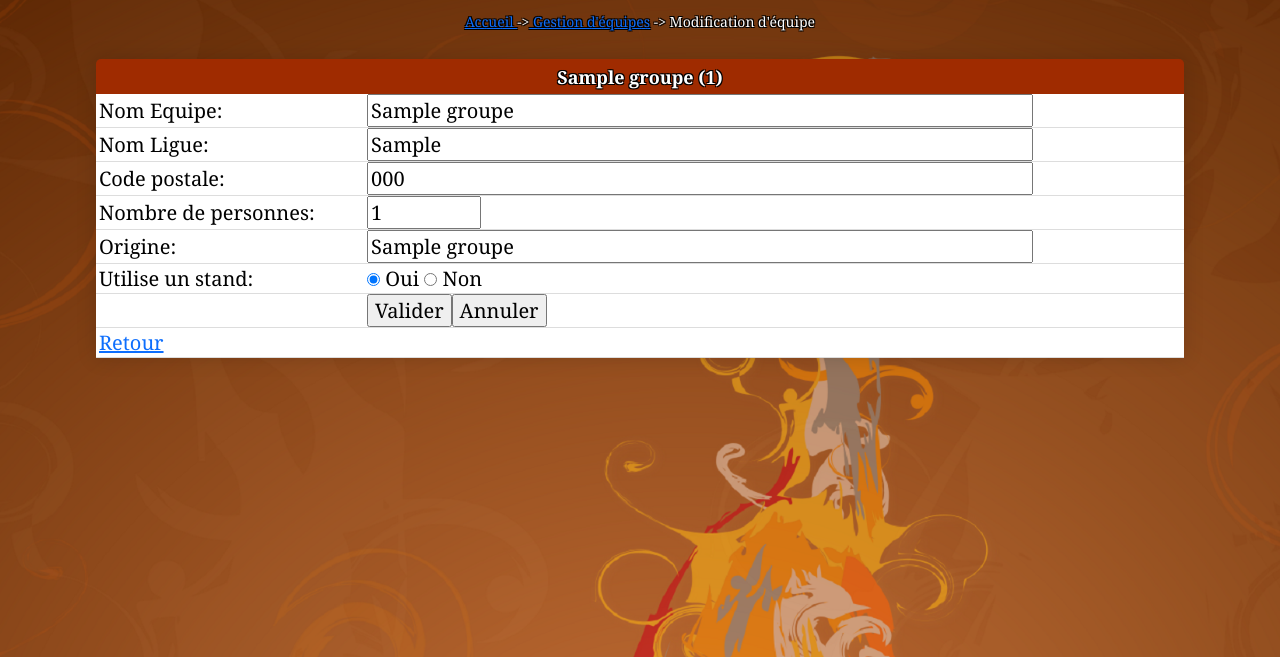
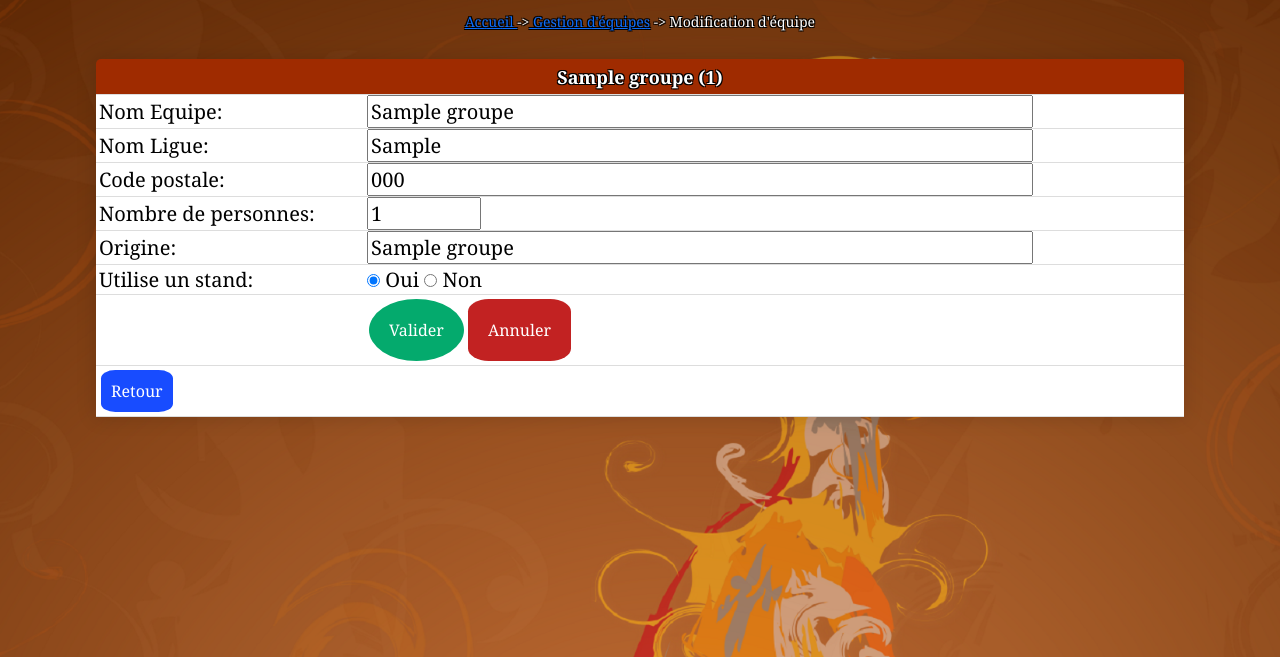
Before and after one commit to vincenz-cdf/Appli-Festival-v2, a PHP site: page /modificationEquipe.php?action=demanderModifEqu&id=1 in a window 1280 px wide. Shown: the part 94-751 px from the top of the page. Run offline with PHP 8.4, Linux system fonts and the light colour scheme; tables that the repository leaves empty hold one stand-in row (values such as "Sample post"); some libraries are stand-ins or nearby versions.

Commit message:
Deuxieme patch

```diff
--- a/_gestionBase.inc.php
+++ b/_gestionBase.inc.php
@@ -26,7 +26,7 @@ function obtenirReqEtablissements()
 
 function obtenirReqEquipe()
 {
-   $req="SELECT * from Groupe order by id";
+   $req="SELECT * from Groupe order by nom";
    return $req;
 }
 
--- a/creationEquipe.php
+++ b/creationEquipe.php
@@ -96,10 +96,10 @@ echo "
          </tr>
                <tr>
          <td align="right"></td>
-         <td><input type="submit" value="Valider" name="valider"><input type="reset" value="Annuler" name="annuler"></td>
+         <td><input class="buttonTab" type="submit" value="Valider" name="valider"><input type="reset" class="buttonCréa" value="Annuler" name="annuler"></td>
       </tr>
       <tr>
-         <td colspan="2" align="center"><a href="gestionequipe.php">Retour</a>
+         <td colspan="2" align="center"><a class="buttonRetour" href="gestionequipe.php">Retour</a>
          </td>
       </tr>
    </table>';
--- a/css/cssGeneral.css
+++ b/css/cssGeneral.css
@@ -1,3 +1,20 @@
+/*Les boutons */
+
+.buttonRetour{
+background-color: #184cff;
+border: none;
+color: rgb(255, 255, 255);
+padding: 10px;
+text-align: center;
+text-decoration: none;
+display: inline-block;
+font-size: 16px;
+margin: 4px 2px;
+border-radius: 20%;
+}
+.buttonRetour:hover{
+color: #000;
+}
 
 .buttonCréa{
 background-color: #c22222;
@@ -87,20 +104,6 @@ td,tr
 /* Style du tableau contenant les éléments de menu : fond bleu ciel, épaisseur
 1px, espacement de 3x entre la bordure gauche de chaque cellule et le texte et
 texte centré */
-table.tabMenu td
-{
-   background-color:#DDFDFF;
-   color:black;
-   border-bottom:2px solid #777777;
-   border-right:2px solid #777777;
-   border-left:2px solid #777777;
-   border-top:2px solid #777777;
-   padding-left:3px;
-   padding-right:3px;
-   width:25%;
-   height:18px;
-   text-align:center;
-}
 
 /* Style pour les éléments du menu (mise en gras et italique) */
 .menu
@@ -112,36 +115,6 @@ table.tabMenu td
 }
 
 /* STYLES POUR LES TABLEAUX QUADRILLÉS */
-
-/* Style des tableaux avec quadrillage : épaisseur du quadrillage 1px,
-espacement de 3x entre la bordure gauche de chaque cellule et le texte */
-table.tabQuadrille td
-{
-   border-bottom:1px solid #777777;
-   border-right:1px solid #777777;
-   border-left:1px solid #777777;
-   border-top:1px #777777;
-   padding-left:3px;
-}
-
-/* Style pour la 1ère ligne d'en-tête des tableaux quadrillés : fond avec
-nuances de jaune et texte centré */
-tr.enTeteTabQuad
-{
-   background-image:url('../images/xpBarre.jpg');
-   height:21px;
-   text-align:center;
-}
-
-/* Style pour les lignes (autres que la 1ère ligne d'en-tête) des tableaux
-quadrillés : fond écru et texte centré */
-tr.ligneTabQuad
-{
-   background-color:#FFFFE0;
-   text-align:center;
-   font-size: 62.5%;
-   color:black;
-}
 
 .content-table
 {
@@ -234,6 +207,9 @@ td.reserveSiLien
 {
    background-color:#FFFFFF;
    color:black;
+   color:#FFFFFF;
+   font:14px Georgia, "Times New Roman", Times, serif;
+   text-shadow: -1px -1px 0 #000, 1px -1px 0 #000, -1px 1px 0 #000, 1px 1px 0 #000;
 }
 
 /* Fond parme */
@@ -241,6 +217,9 @@ td.reserve
 {
    background-color:#FFBEFF;
    color:black;
+   color:#FFFFFF;
+   font:14px Georgia, "Times New Roman", Times, serif;
+   text-shadow: -1px -1px 0 #000, 1px -1px 0 #000, -1px 1px 0 #000, 1px 1px 0 #000;
 }
 
 .containing {
--- a/modificationEquipe.php
+++ b/modificationEquipe.php
@@ -9,7 +9,7 @@ echo "<br><p align='center' class='textArianne'><a  href = 'index.php'> Accueil
 
 $action=$_REQUEST['action'];
 $id=$_REQUEST['id'];
-
+$chambretotal=nbchlouer($connexion,$id);
 if ($action=='demanderModifEqu')
 {
    $lgEqu=obtenirDetailEquipe($connexion, $id);
@@ -24,14 +24,23 @@ if ($action=='demanderModifEqu')
 }
 else
 {
+   $nombrePersonnes=$_REQUEST['nombrePersonnes'];
+   if(($chambretotal[0]*3)<=$nombrePersonnes){
       $nom=$_REQUEST['nom'];
       $identiteResponsable=$_REQUEST['identiteResponsable'];
       $adressePostale=$_REQUEST['adressePostale'];
-      $nombrePersonnes=$_REQUEST['nombrePersonnes'];
       $nomPays=$_REQUEST['nomPays'];
       $stand=$_REQUEST['stand'];
 
       modifierEquipe($connexion, $id, $nom,$identiteResponsable,$adressePostale, $nombrePersonnes, $nomPays, $stand);
+   }else{
+      $nom=$_REQUEST['nom'];
+      $identiteResponsable=$_REQUEST['identiteResponsable'];
+      $adressePostale=$_REQUEST['adressePostale'];
+      $nomPays=$_REQUEST['nomPays'];
+      $stand=$_REQUEST['stand'];
+   }
+
 }
 
 echo "
@@ -42,9 +51,14 @@ echo "
 
       <thead>
       <tr>
-         <th colspan='3'>$nom ($id)</th>
+         <th colspan='3'>".$nom." (".$id.")</th>
       </tr>
       </thead>
+      <tr>
+         <th><input type='hidden' value=".$id." name='id'></th>
+      </tr>
+
+
 ";
 
       echo '
@@ -97,11 +111,11 @@ echo "
       <tr>
          <td align="right">
          </td>
-         <td align="left"><input type="submit" value="Valider" name="valider"><input type="reset" value="Annuler" name="annuler">
+         <td align="left"><input class="buttonTab" type="submit" value="Valider" name="valider"><input class="buttonCréa" type="reset" value="Annuler" name="annuler">
          </td>
       </tr>
       <tr>
-         <td colspan="2" align="center"><a href="gestionEquipe.php">Retour</a>
+         <td colspan="2" align="center"><a class="buttonRetour" href="gestionEquipe.php">Retour</a>
          </td>
       </tr>
 
@@ -114,8 +128,15 @@ echo "
 // confirmation
 if ($action=='validerModifEqu')
 {
+   if(($chambretotal[0]*3)<=$nombrePersonnes){
       echo "
-      <h5><center>La modification a été effectuée</center></h5>";
+      <h5><center><strong>La modification a été effectuée</strong></center></h5>";
+   }else{
+      echo "
+      <h5><center><strong>modifications imposible !!!</strong></center></h5>
+      <h5><center><strong> Si vous souétez enlever des personnes, il faut que vous déprogramier des chambre </strong></center></h5>";
+
+   }
 }
 
 ?>
--- a/modificationEtablissement.php
+++ b/modificationEtablissement.php
@@ -68,11 +68,11 @@ echo "
 
       <thead>
       <tr>
-         <th colspan='3'>$nom ($id)</th>
+         <th colspan='3'>".$nom."(".$id.")</th>
       </tr>
       </thead>
       <tr>
-         <th><input type='hidden' value='$id' name='id'></th>
+         <th><input type='hidden' value=".$id." name='id'></th>
       </tr>";
 
       echo '
```
Also changed, not shown: modificationAttributions.php (+17 -42 lines).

HOW TO COMPLETE THIS TASK >> Copy out, in full, each line above that has the word "border" in it.

TASK RESULT >>
+border: none;
+border-radius: 20%;
-   border-bottom:2px solid #777777;
-   border-right:2px solid #777777;
-   border-left:2px solid #777777;
-   border-top:2px solid #777777;
-   border-bottom:1px solid #777777;
-   border-right:1px solid #777777;
-   border-left:1px solid #777777;
-   border-top:1px #777777;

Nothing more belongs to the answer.